The dominant theme of the story is the "Importance and Power of a Guilty Conscience. While Goodsoon arguably doesn't have a guilty conscience he carries the traits of many other sub-themes. The first sub-theme that Goodson can be related to is honesty. Unlike many other members of Hadleyburg, Goodson was actually an honest person. He didn't tell lies, and he was honest about his disgust of Hadleyburg. The second sub-theme Goodson can relate to is truth. Not only, did Goodson always tell the truth, Goodson also saw the "truth" behind the residents of Hadleyburg which caused him to despise the town. Goodson did not like the self-righteous act displayed by many residents of Hadleyburg. The last sub-theme that Goodson related to is human relationships. Goodson didn't have many "good" relationships with the other townsmen because they disliked him for his straightforwardness and honesty.

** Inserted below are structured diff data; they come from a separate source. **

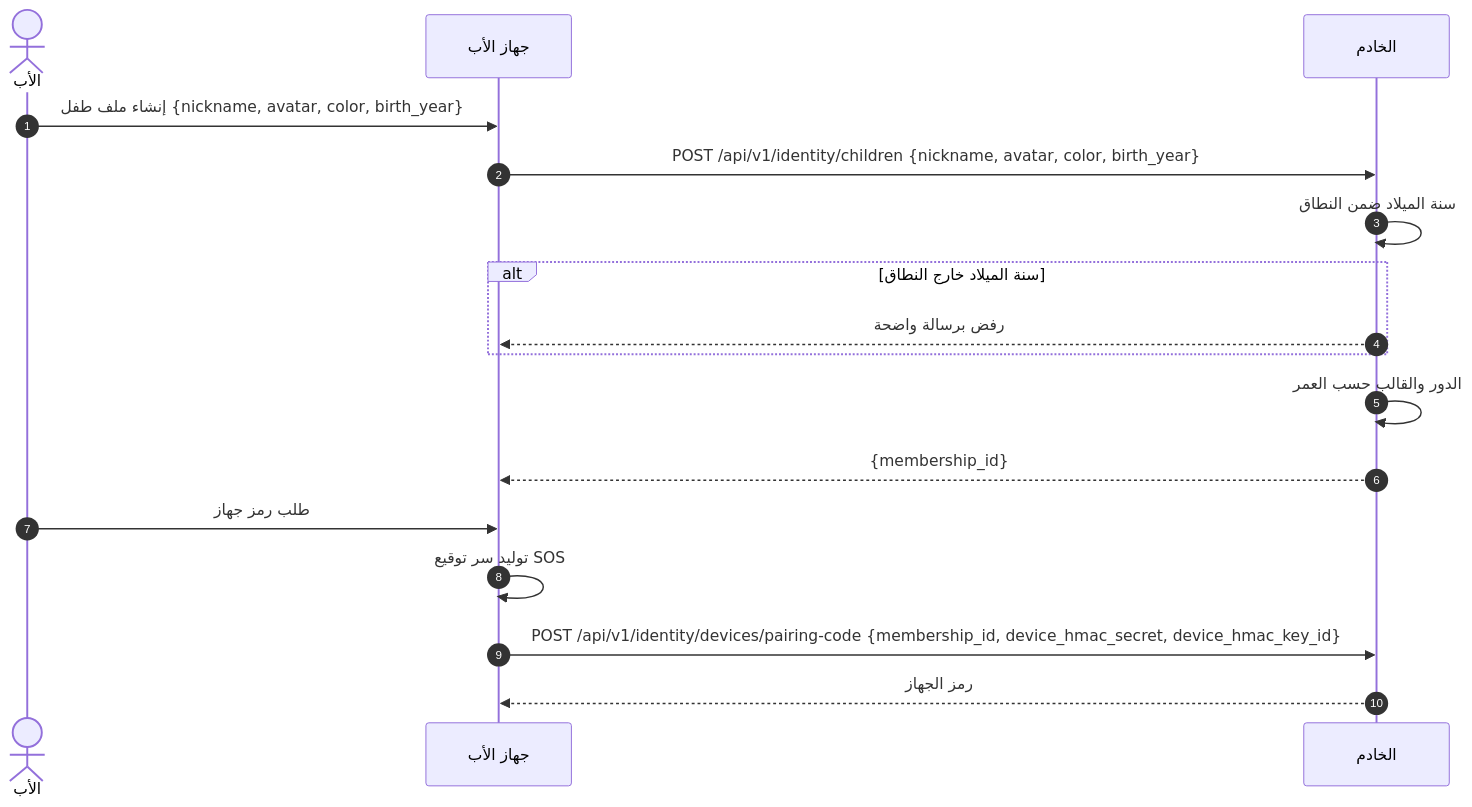
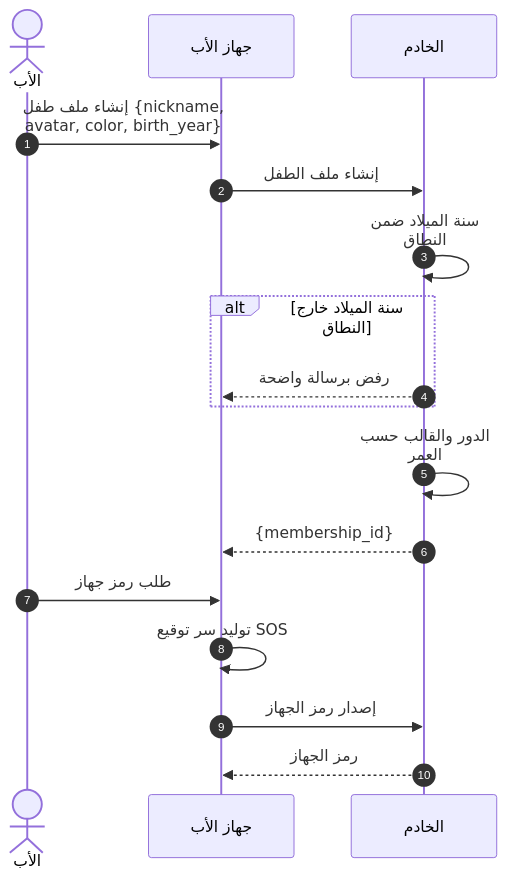
One commit to Bassam-mohammed-alqaeadi/family-os-v2 changed the ninth of 36 diagrams in docs/family-os/governance/phases/phase-1/S1-02-identity-and-onboarding/DIAGRAMS.md. Above: the diagram before and after it, drawn with Mermaid. The commit also changed other lines of this file, not shown here.

````diff
--- a/docs/family-os/governance/phases/phase-1/S1-02-identity-and-onboarding/DIAGRAMS.md
+++ b/docs/family-os/governance/phases/phase-1/S1-02-identity-and-onboarding/DIAGRAMS.md
@@ -444,19 +461,20 @@
 ```mermaid
+%%{init: {"sequence": {"wrap": true}}}%%
 sequenceDiagram
     autonumber
     actor Father as الأب
     participant ParentApp as جهاز الأب
     participant Ktor as الخادم
     Father->>ParentApp: إنشاء ملف طفل {nickname, avatar, color, birth_year}
-    ParentApp->>Ktor: POST /api/v1/identity/children {nickname, avatar, color, birth_year}
+    ParentApp->>Ktor: إنشاء ملف الطفل
     Ktor->>Ktor: سنة الميلاد ضمن النطاق
     alt سنة الميلاد خارج النطاق
         Ktor-->>ParentApp: رفض برسالة واضحة
     end
     Ktor->>Ktor: الدور والقالب حسب العمر
     Ktor-->>ParentApp: {membership_id}
     Father->>ParentApp: طلب رمز جهاز
     ParentApp->>ParentApp: توليد سر توقيع SOS
-    ParentApp->>Ktor: POST /api/v1/identity/devices/pairing-code {membership_id, device_hmac_secret, device_hmac_key_id}
+    ParentApp->>Ktor: إصدار رمز الجهاز
     Ktor-->>ParentApp: رمز الجهاز
 ```
````
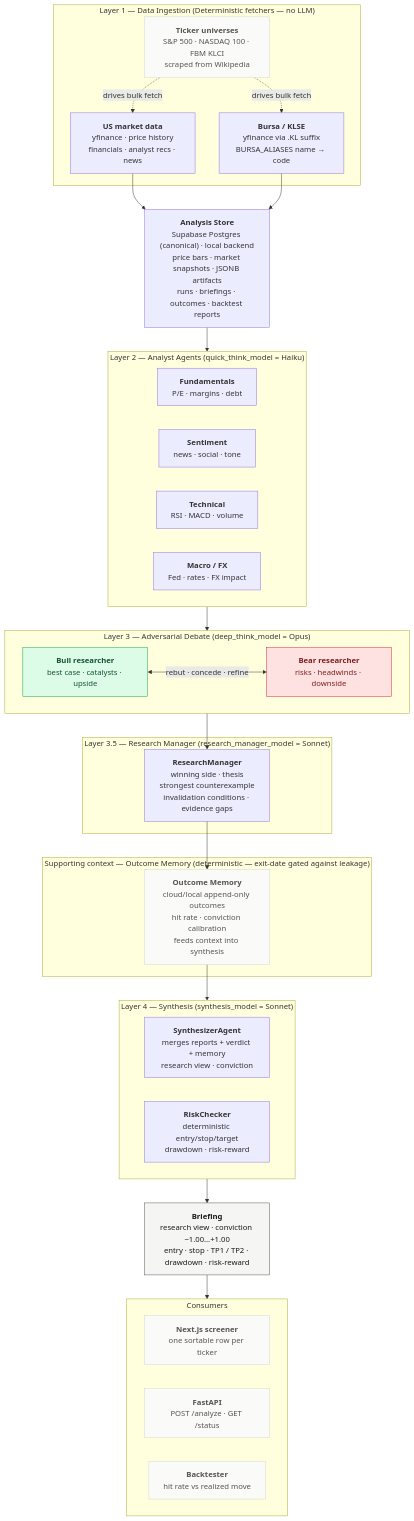
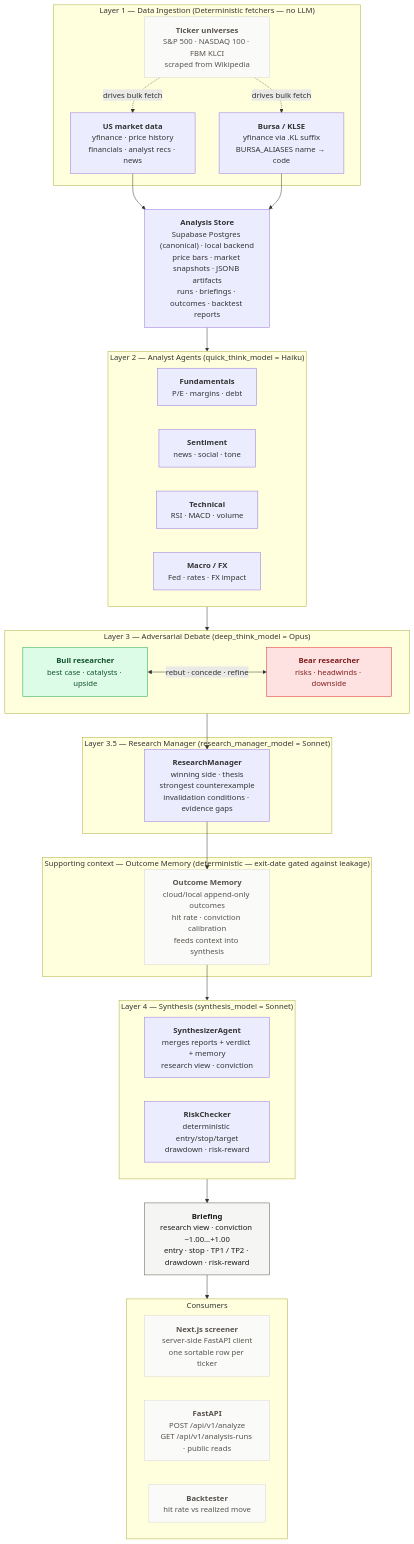
One commit to KelvinYou/ai-stock-analysis changed the diagram in architecture.md. Above: the diagram before and after it, drawn with Mermaid. The commit also changed 5 other files, not shown here.

First line of the commit message:
docs: document deployment/API auth and refresh pipeline diagram

````diff
--- a/architecture.md
+++ b/architecture.md
@@ -3,74 +3,74 @@
 ```mermaid
 flowchart TD
 
     subgraph L1["Layer 1 — Data Ingestion (Deterministic fetchers — no LLM)"]
         UNI["<b>Ticker universes</b><br/>S&amp;P 500 · NASDAQ 100 · FBM KLCI<br/>scraped from Wikipedia"]
         US["<b>US market data</b><br/>yfinance · price history<br/>financials · analyst recs · news"]
         MY["<b>Bursa / KLSE</b><br/>yfinance via .KL suffix<br/>BURSA_ALIASES name → code"]
     end
 
     UNI -.->|"drives bulk fetch"| US
     UNI -.->|"drives bulk fetch"| MY
     SDL["<b>Analysis Store</b><br/>Supabase Postgres (canonical) · local backend<br/>price bars · market snapshots · JSONB artifacts<br/>runs · briefings · outcomes · backtest reports"]
     US --> SDL
     MY --> SDL
 
     subgraph L2["Layer 2 — Analyst Agents (quick_think_model = Haiku)"]
         direction LR
         FUN["<b>Fundamentals</b><br/>P/E · margins · debt"]
         SEN["<b>Sentiment</b><br/>news · social · tone"]
         TEC["<b>Technical</b><br/>RSI · MACD · volume"]
         MAC["<b>Macro / FX</b><br/>Fed · rates · FX impact"]
     end
 
     SDL --> L2
 
     subgraph L3["Layer 3 — Adversarial Debate (deep_think_model = Opus)"]
         direction LR
         BULL["<b>Bull researcher</b><br/>best case · catalysts · upside"]
         BEAR["<b>Bear researcher</b><br/>risks · headwinds · downside"]
         BULL <-->|"rebut · concede · refine"| BEAR
     end
 
     L2 --> L3
 
     subgraph L35["Layer 3.5 — Research Manager (research_manager_model = Sonnet)"]
         RM["<b>ResearchManager</b><br/>winning side · thesis<br/>strongest counterexample<br/>invalidation conditions · evidence gaps"]
     end
 
     L3 --> RM
 
     subgraph CTX["Supporting context — Outcome Memory (deterministic — exit-date gated against leakage)"]
         MEM["<b>Outcome Memory</b><br/>cloud/local append-only outcomes<br/>hit rate · conviction calibration<br/>feeds context into synthesis"]
     end
 
     RM --> MEM
 
     subgraph L4["Layer 4 — Synthesis (synthesis_model = Sonnet)"]
         direction LR
         SYN["<b>SynthesizerAgent</b><br/>merges reports + verdict + memory<br/>research view · conviction"]
         RISK["<b>RiskChecker</b><br/>deterministic entry/stop/target<br/>drawdown · risk-reward"]
     end
 
     MEM --> L4
 
     OUT["<b>Briefing</b><br/>research view · conviction −1.00…+1.00<br/>entry · stop · TP1 / TP2 · drawdown · risk-reward"]
     L4 --> OUT
 
     subgraph CONSUMERS["Consumers"]
         direction LR
-        DASH["<b>Next.js screener</b><br/>one sortable row per ticker"]
-        API["<b>FastAPI</b><br/>POST /analyze · GET /status"]
+        DASH["<b>Next.js screener</b><br/>server-side FastAPI client<br/>one sortable row per ticker"]
+        API["<b>FastAPI</b><br/>POST /api/v1/analyze<br/>GET /api/v1/analysis-runs · public reads"]
         BT["<b>Backtester</b><br/>hit rate vs realized move"]
     end
     OUT --> CONSUMERS
 
     style UNI fill:#fafaf9,stroke:#d6d3d1,color:#57534e
     style BULL fill:#dcfce7,stroke:#16a34a,color:#14532d
     style BEAR fill:#fee2e2,stroke:#dc2626,color:#7f1d1d
     style MEM fill:#fafaf9,stroke:#d6d3d1,color:#57534e
     style OUT fill:#f5f5f4,stroke:#57534e,color:#1c1917
     style DASH fill:#fafaf9,stroke:#d6d3d1,color:#57534e
     style API fill:#fafaf9,stroke:#d6d3d1,color:#57534e
     style BT fill:#fafaf9,stroke:#d6d3d1,color:#57534e
 ```
````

Goodsoon had a lover in the past but he was "saved" by the town after they killed her off due to her having Negro blood running through her veins. This incident caused Goodson to hate other humans and hate relationships with other humans. Overall, Goodson is a very important character in the story, as he was before the time of his death one of the very few honest individuals left in the story. In fact Goodson was so honest, the stranger couldn't advance his plans until after Goodson's death because everybody in the town would have believed that it was Goodson who gave the stranger the $20.